_TASK ITEM_
Give the number of lines below that hold the string "public", and nothing more.

───── DATASET RECORDS ─────

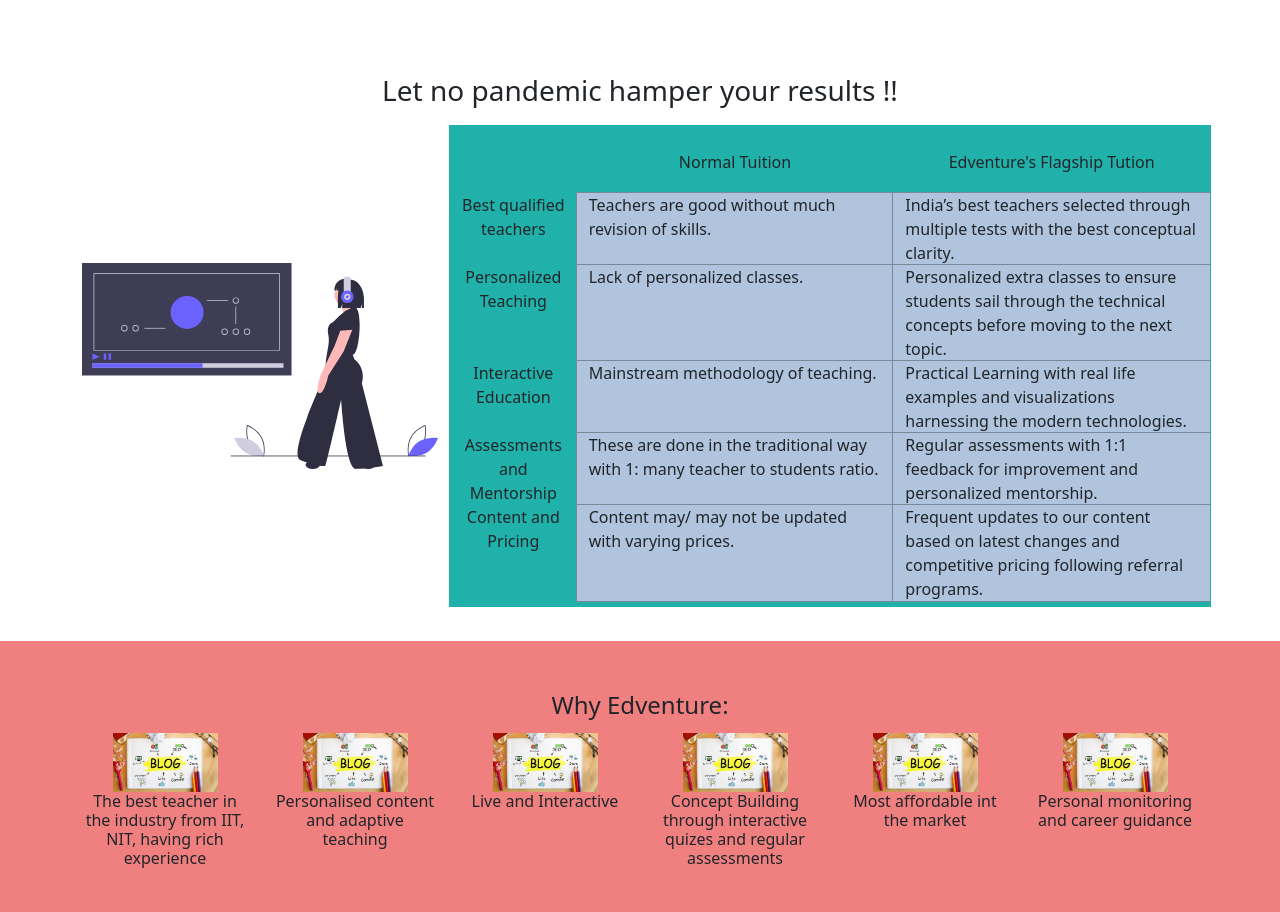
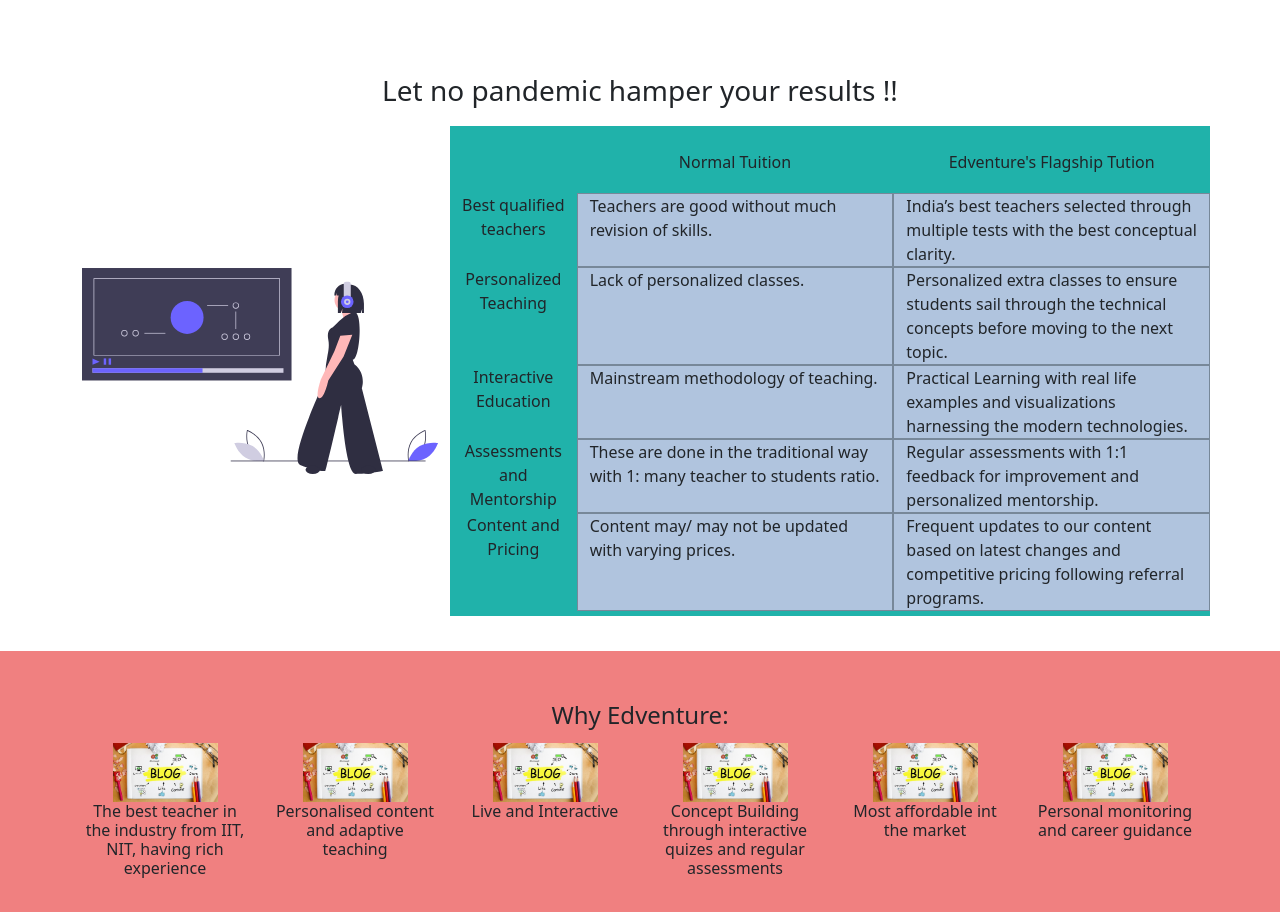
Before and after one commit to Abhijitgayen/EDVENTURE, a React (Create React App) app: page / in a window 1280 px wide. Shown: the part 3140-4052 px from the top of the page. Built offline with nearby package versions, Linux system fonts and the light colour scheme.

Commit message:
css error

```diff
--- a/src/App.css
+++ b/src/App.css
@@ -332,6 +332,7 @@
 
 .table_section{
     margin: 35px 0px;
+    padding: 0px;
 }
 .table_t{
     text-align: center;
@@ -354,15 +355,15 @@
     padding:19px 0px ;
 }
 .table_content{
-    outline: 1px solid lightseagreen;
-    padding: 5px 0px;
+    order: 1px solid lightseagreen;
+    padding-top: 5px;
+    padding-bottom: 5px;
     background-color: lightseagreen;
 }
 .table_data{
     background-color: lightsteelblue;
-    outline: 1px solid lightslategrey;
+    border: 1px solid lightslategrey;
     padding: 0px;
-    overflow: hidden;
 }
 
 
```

─────
───── DATASET RECORDS ─────

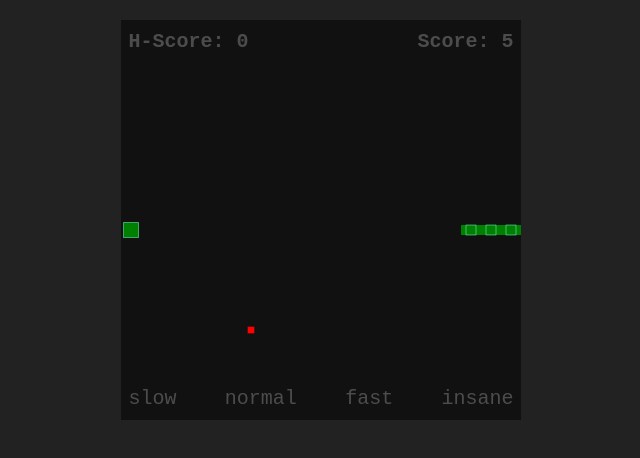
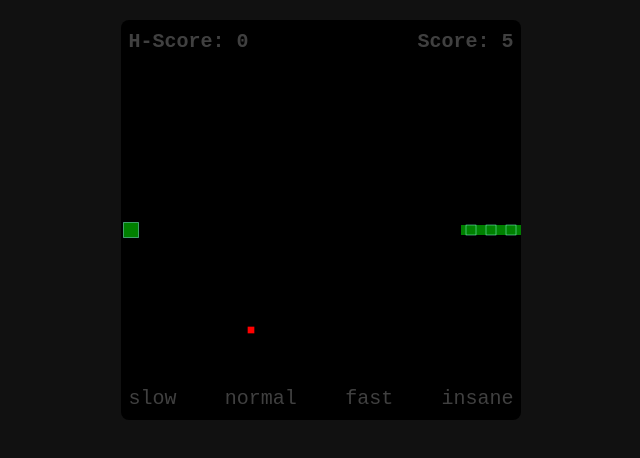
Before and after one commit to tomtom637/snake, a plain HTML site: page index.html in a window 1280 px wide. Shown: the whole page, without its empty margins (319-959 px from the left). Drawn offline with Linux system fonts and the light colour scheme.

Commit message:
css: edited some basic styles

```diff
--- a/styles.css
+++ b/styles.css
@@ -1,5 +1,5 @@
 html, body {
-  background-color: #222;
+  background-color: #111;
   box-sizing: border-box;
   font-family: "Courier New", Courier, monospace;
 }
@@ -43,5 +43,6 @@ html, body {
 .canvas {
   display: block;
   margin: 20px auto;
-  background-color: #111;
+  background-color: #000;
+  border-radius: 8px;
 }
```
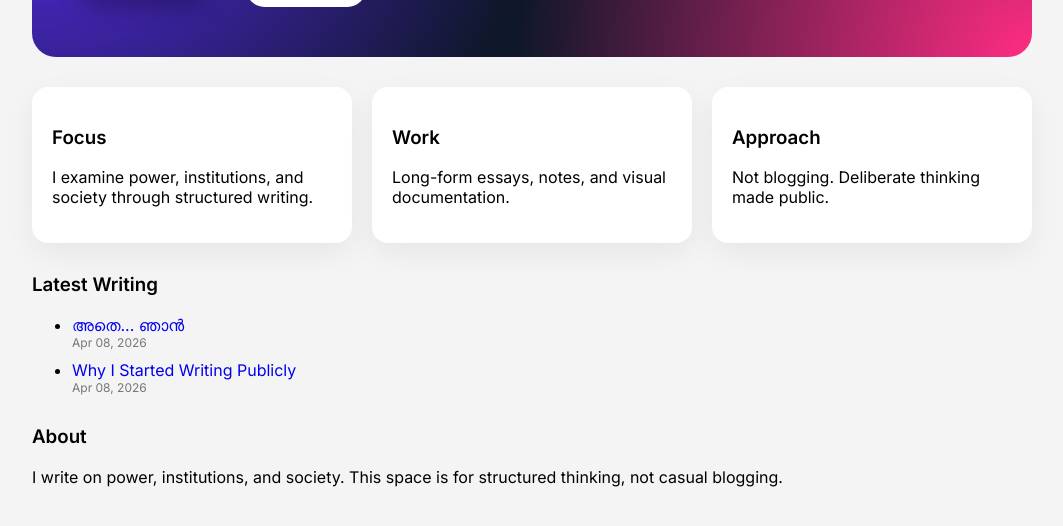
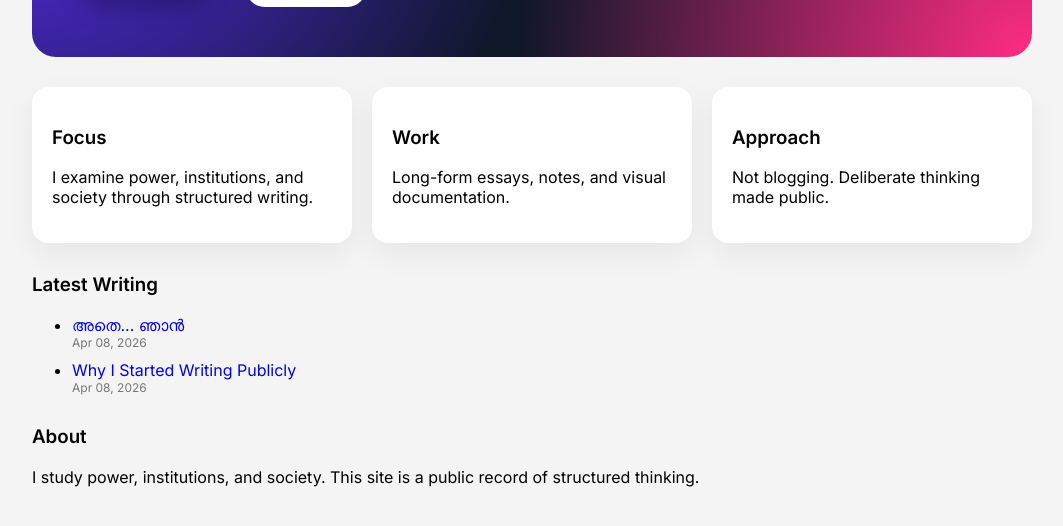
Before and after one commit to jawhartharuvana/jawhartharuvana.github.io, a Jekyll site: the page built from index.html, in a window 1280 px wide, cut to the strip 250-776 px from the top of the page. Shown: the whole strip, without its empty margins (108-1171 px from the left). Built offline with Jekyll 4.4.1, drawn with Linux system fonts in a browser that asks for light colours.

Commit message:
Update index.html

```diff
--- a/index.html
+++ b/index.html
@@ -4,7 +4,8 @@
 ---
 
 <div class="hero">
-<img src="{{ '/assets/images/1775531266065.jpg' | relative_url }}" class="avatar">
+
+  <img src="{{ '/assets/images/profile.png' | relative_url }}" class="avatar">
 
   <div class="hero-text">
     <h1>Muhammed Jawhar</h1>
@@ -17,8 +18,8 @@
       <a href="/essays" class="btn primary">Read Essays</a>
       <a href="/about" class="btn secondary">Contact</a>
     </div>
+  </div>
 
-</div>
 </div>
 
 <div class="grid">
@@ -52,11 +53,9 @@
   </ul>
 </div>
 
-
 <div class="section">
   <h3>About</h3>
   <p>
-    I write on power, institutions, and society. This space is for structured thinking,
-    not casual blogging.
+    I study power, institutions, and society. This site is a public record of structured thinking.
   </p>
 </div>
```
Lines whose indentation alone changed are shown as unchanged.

─────
───── DATASET RECORDS ─────

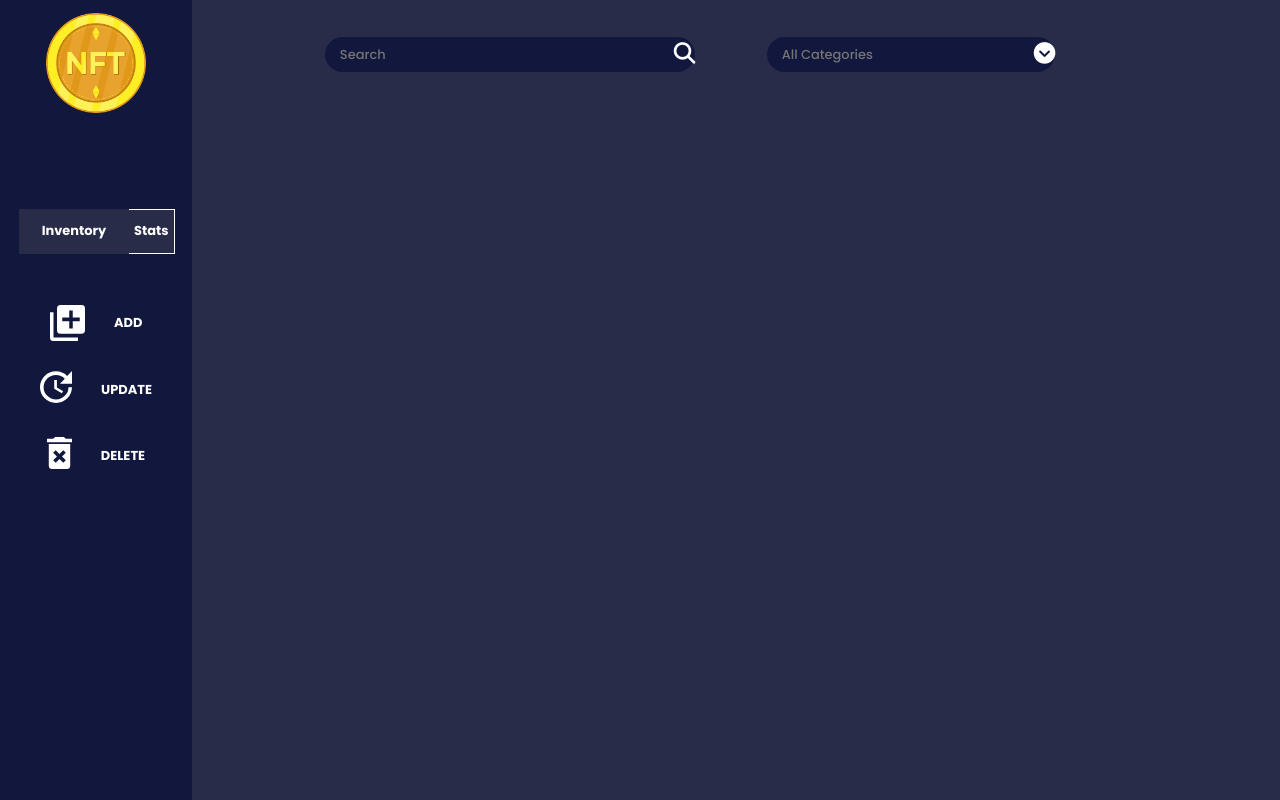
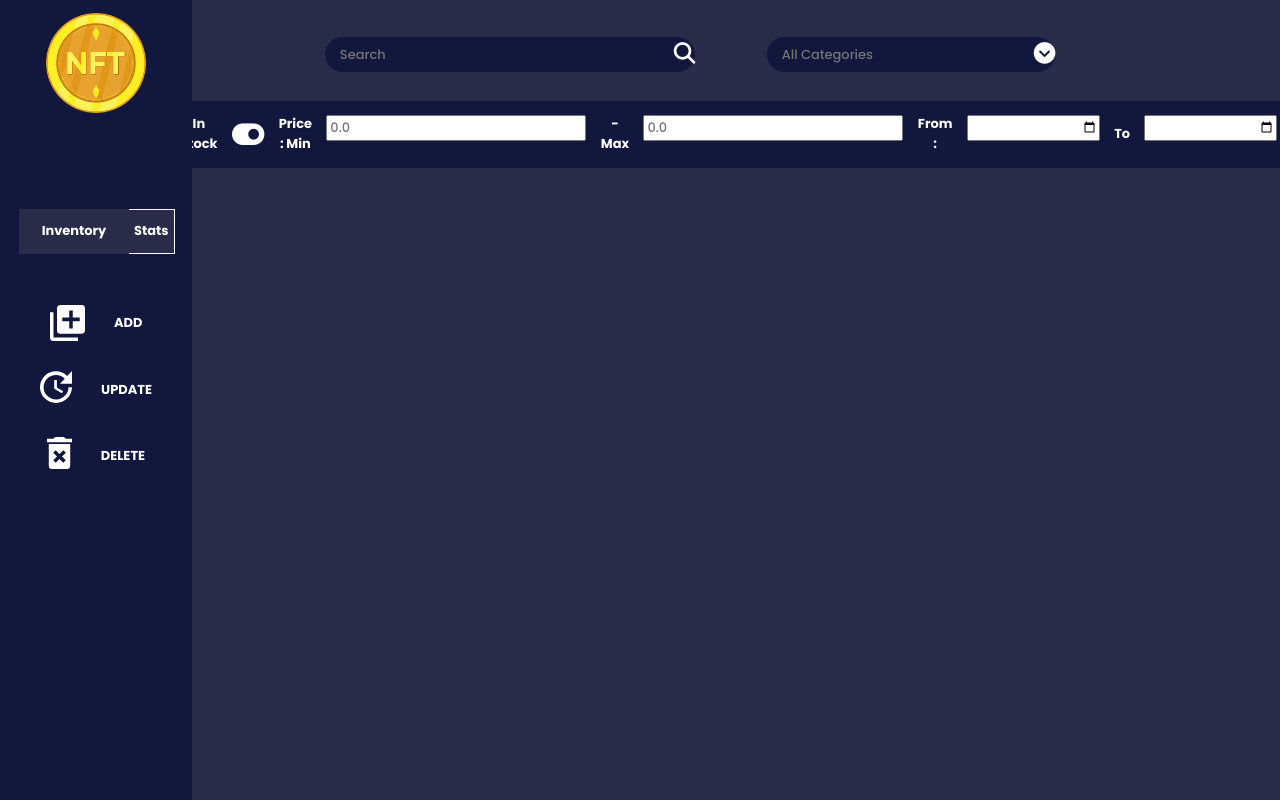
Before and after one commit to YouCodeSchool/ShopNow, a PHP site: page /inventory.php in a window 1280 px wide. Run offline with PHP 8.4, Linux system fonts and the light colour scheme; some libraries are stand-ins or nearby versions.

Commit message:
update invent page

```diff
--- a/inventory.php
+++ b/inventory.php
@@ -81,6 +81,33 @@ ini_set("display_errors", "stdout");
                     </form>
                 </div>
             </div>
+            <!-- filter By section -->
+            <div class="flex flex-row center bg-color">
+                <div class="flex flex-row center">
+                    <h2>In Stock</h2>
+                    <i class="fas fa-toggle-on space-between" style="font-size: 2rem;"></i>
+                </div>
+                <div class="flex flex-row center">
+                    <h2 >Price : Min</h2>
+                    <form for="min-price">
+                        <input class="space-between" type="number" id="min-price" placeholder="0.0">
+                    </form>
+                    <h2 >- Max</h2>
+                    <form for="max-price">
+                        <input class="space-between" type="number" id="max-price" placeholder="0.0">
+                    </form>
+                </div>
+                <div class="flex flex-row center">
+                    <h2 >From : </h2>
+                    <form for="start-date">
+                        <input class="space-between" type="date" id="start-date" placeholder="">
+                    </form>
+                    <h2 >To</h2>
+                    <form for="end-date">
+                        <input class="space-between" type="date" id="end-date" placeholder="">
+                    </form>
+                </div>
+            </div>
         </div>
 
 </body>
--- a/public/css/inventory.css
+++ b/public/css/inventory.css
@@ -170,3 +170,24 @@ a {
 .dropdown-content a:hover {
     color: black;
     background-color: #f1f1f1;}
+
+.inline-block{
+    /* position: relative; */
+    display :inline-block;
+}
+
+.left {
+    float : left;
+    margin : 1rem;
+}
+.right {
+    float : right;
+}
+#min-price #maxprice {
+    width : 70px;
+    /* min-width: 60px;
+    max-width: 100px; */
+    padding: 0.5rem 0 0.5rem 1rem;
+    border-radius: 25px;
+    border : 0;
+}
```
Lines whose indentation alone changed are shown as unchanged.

─────

_EXERCISE OUTPUT_
3